§ **Work order**
Write out every entry exactly as it appears, omitting the pictures.
BEGIN Task input
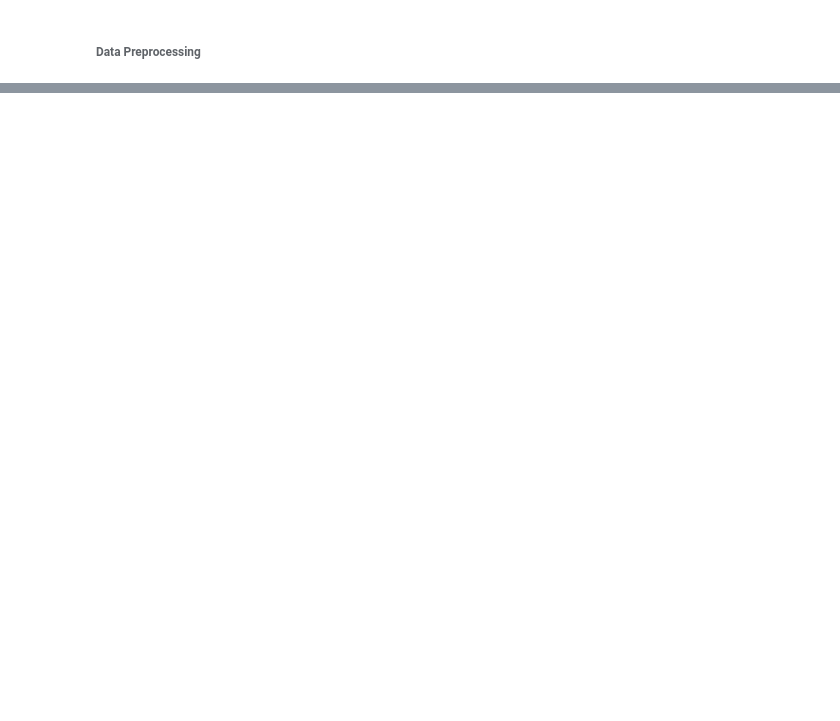
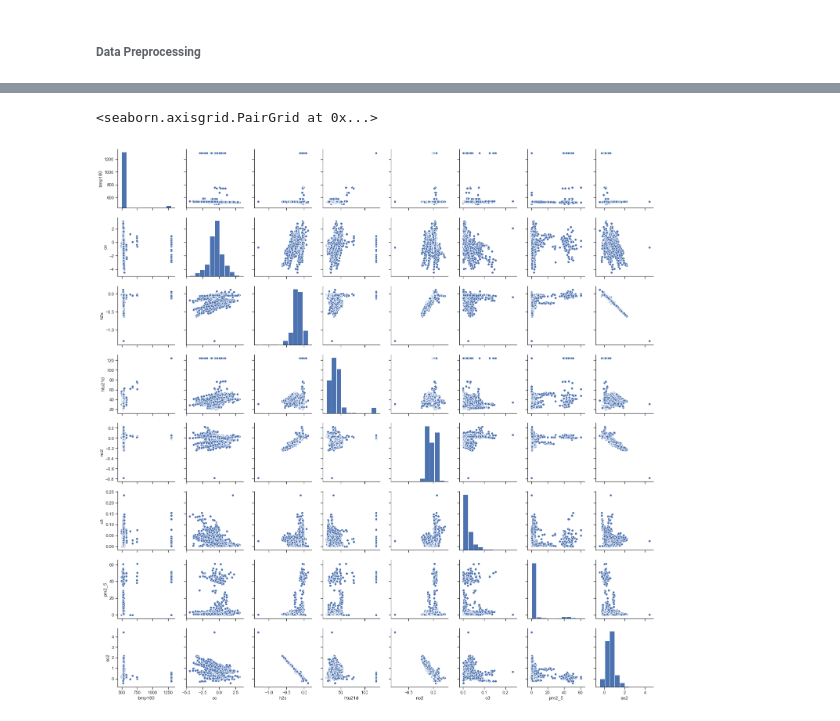
Before and after one commit to joshmattingly/CSE6242GroupProject, a Jupyter notebook: XGBoost Test.ipynb, the cells around one changed output, grey strips where cells are left out. Saved outputs shown, nothing was run; the diff lists cells and outputs as text; code cells hidden in the pictures; blank space fills up the shorter version.

Commit message:
Pairplot Visualization

```diff
--- a/XGBoost Test.ipynb
+++ b/XGBoost Test.ipynb
@@ -59,0 +72,13 @@ dataset_enc = pd.get_dummies(dataset, drop_first = True)
+# %%
+columns = ['zipcode', 'lat', 'long', 'measure', 'datetime', 'avg']
+data_sensors = dataset[dataset['sensor'].isin(['bmp180', 'co', 'h2s', 'htu21d', 'no2', 'o3', 'so2'])][['zipcode','lat', 'long','sensor', 'datetime', 'avg']]
+data_pm = dataset[dataset['parameter'] == 'pm2_5'][['zipcode','lat', 'long','parameter', 'datetime', 'avg']]
+
+data_sensors.columns = columns
+data_pm.columns = columns
+
+model_data = pd.concat([data_sensors, data_pm])
+
+model_data.drop(['lat', 'long'], axis=1, inplace=True)
+
+display(model_data.head(), model_data.tail())
@@ -59,0 +98,6 @@ dataset_enc = pd.get_dummies(dataset, drop_first = True)
+# %%
+metric_table = pd.pivot_table(model_data,
+                              index=['zipcode', 'datetime'],
+                              columns='measure',
+                              values='avg', aggfunc=np.mean).reset_index().dropna()
+metric_table.head()
@@ -59,0 +111,5 @@ dataset_enc = pd.get_dummies(dataset, drop_first = True)
+# %%
+sns.pairplot(metric_table[['bmp180','co','h2s','htu21d','no2', 'o3', 'pm2_5', 'so2']])
+# %% [output]
+<seaborn.axisgrid.PairGrid at 0x...>
+[figure, added]
```
Also changed, not shown: parts of 8 cells of this notebook, 2 other files.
END Task input
§ **The answer**
Before and after one commit to joshmattingly/CSE6242GroupProject, a Jupyter notebook: XGBoost Test.ipynb, the cells around one changed output, grey strips where cells are left out. Saved outputs shown, nothing was run; the diff lists cells and outputs as text; code cells hidden in the pictures; blank space fills up the shorter version.

Commit message:
Pairplot Visualization

```diff
--- a/XGBoost Test.ipynb
+++ b/XGBoost Test.ipynb
@@ -59,0 +72,13 @@ dataset_enc = pd.get_dummies(dataset, drop_first = True)
+# %%
+columns = ['zipcode', 'lat', 'long', 'measure', 'datetime', 'avg']
+data_sensors = dataset[dataset['sensor'].isin(['bmp180', 'co', 'h2s', 'htu21d', 'no2', 'o3', 'so2'])][['zipcode','lat', 'long','sensor', 'datetime', 'avg']]
+data_pm = dataset[dataset['parameter'] == 'pm2_5'][['zipcode','lat', 'long','parameter', 'datetime', 'avg']]
+
+data_sensors.columns = columns
+data_pm.columns = columns
+
+model_data = pd.concat([data_sensors, data_pm])
+
+model_data.drop(['lat', 'long'], axis=1, inplace=True)
+
+display(model_data.head(), model_data.tail())
@@ -59,0 +98,6 @@ dataset_enc = pd.get_dummies(dataset, drop_first = True)
+# %%
+metric_table = pd.pivot_table(model_data,
+                              index=['zipcode', 'datetime'],
+                              columns='measure',
+                              values='avg', aggfunc=np.mean).reset_index().dropna()
+metric_table.head()
@@ -59,0 +111,5 @@ dataset_enc = pd.get_dummies(dataset, drop_first = True)
+# %%
+sns.pairplot(metric_table[['bmp180','co','h2s','htu21d','no2', 'o3', 'pm2_5', 'so2']])
+# %% [output]
+<seaborn.axisgrid.PairGrid at 0x...>
+[figure, added]
```
Also changed, not shown: parts of 8 cells of this notebook, 2 other files.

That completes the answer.